A roadmap for ERP implementation success – everybody wants one. While it’s not possible to completely rid yourself of the headaches associated with new technology and process improvement initiatives, educating yourself on key action items during every implementation phase helps mitigate risk and streamline your investment.
As we hinted at in our last blog, it’s up to you to compile the right sources of information and gather data to help your organization meet implementation milestones on deadline and on budget.
Read our second set of success tips below, which address the data and human factors involved in every ERP implementation.
Focus on data migration.
New ERP systems streamline not only business processes, but also data collection and utilization. Migrating old data over to the new system is extremely important for future functionality. Data migration from an old system to a new one is also an opportunity to clean up data and improve quality. A lot of planning goes into deciding which data to migrate and which to toss. Data migration requires its own project management plan for the identification, collection, verification, massaging, movement and maintenance of data as it’s migrated to the new system.
Taking on data migration early reduces risk and operational expenses. Leaving data migration to the last minute may mean losing valuable information in the transition – an unthinkable outcome for most businesses. As in the overall ERP implementation project plan, identify the necessary action items behind data migration, assign responsibility and manage change accordingly.
Address user adoption.
The human factor is what makes any ERP system valuable and widely successful. Organizations invest hundreds of thousands of dollars into implementing an ERP solution with the hope of solving business needs – often without paying attention to the users entrenched in carrying out these needs day to day. The secret to any successful ERP implementation is embracing people’s potential by involving them in the design and configuration process. One way to help gather support is to ensure the chosen software stands as a solution to perceived problems and pains.

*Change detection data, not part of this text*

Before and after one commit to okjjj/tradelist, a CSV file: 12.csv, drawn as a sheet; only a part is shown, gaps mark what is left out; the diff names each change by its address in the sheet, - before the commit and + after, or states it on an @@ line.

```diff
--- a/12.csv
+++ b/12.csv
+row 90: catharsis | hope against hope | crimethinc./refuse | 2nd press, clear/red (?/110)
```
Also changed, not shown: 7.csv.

Empower employees during the implementation process. Holding people accountable for project milestones and helping employees feel personally invested in the project improves adoption rates. If and when project buy-in becomes a problem, address resistance issues sooner rather than later. While you may not be able to completely eliminate risk or resistance, you can promote readiness and assess challenges felt by personnel through effective communication.

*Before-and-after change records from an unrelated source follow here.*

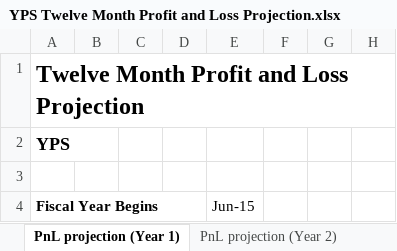
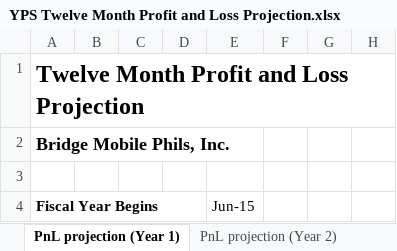
Before and after one commit to jdimapilis02/tentrep-yps, an Excel workbook: Business Plan Documents/YPS Twelve Month Profit and Loss Projection.xlsx, sheet PnL projection (Year 1), drawn as a sheet; only a part is shown; values as stored, in another font and other column widths than the file's, no borders; the diff names each change by its address in the sheet, - before the commit and + after, or states it on an @@ line.

Commit message:
Changed YPS to Bridge Mobile Phils. Inc.

```diff
--- a/Business Plan Documents/YPS Twelve Month Profit and Loss Projection.xlsx (sheet PnL projection (Year 1))
+++ b/Business Plan Documents/YPS Twelve Month Profit and Loss Projection.xlsx (sheet PnL projection (Year 1))
-A2: YPS
+A2: Bridge Mobile Phils, Inc.
```
Also changed, not shown: sheet PnL projection (Year 4), sheet PnL projection (Year 3), sheet PnL projection (Year 2).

The dynamics above have one thing in common: They need to be addressed before implementation efforts begin. Setting a strong foundation for the work ahead is critical for success.

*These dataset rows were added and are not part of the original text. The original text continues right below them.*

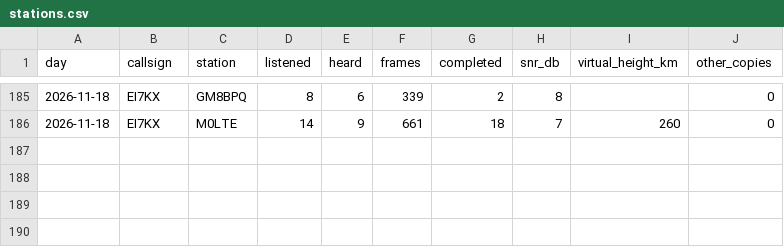
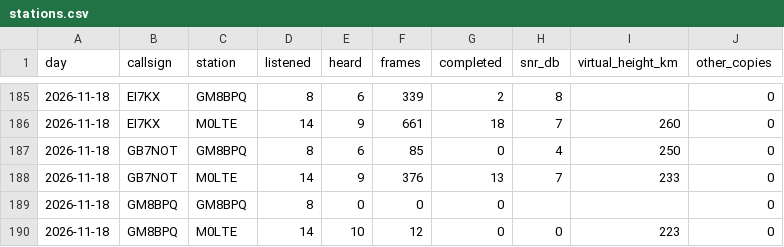
Before and after one commit to packet-net/pdn-mailcast, a CSV file: reports/data/stations.csv, drawn as a sheet; only a part is shown, gaps mark what is left out.

```diff
--- a/reports/data/stations.csv
+++ b/reports/data/stations.csv
@@ -186 +186,5 @@ day,callsign,station,listened,heard,frames,completed,snr_db,virtual_height_km,ot
 2026-11-18,EI7KX,M0LTE,14,9,661,18,7,260,0
+2026-11-18,GB7NOT,GM8BPQ,8,6,85,0,4,250,0
+2026-11-18,GB7NOT,M0LTE,14,9,376,13,7,233,0
+2026-11-18,GM8BPQ,GM8BPQ,8,0,0,0,,,0
+2026-11-18,GM8BPQ,M0LTE,14,10,12,0,0,223,0
```
Also changed, not shown: reports/data/reports.csv, reports/data/slots.csv.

Once the groundwork is laid, it’s time to choose a partner that’s able to provide an industry-specific methodology. The next best thing to learning from organizations that have faced similar challenges in the past is finding an implementation partner capable of providing specific, strategic direction.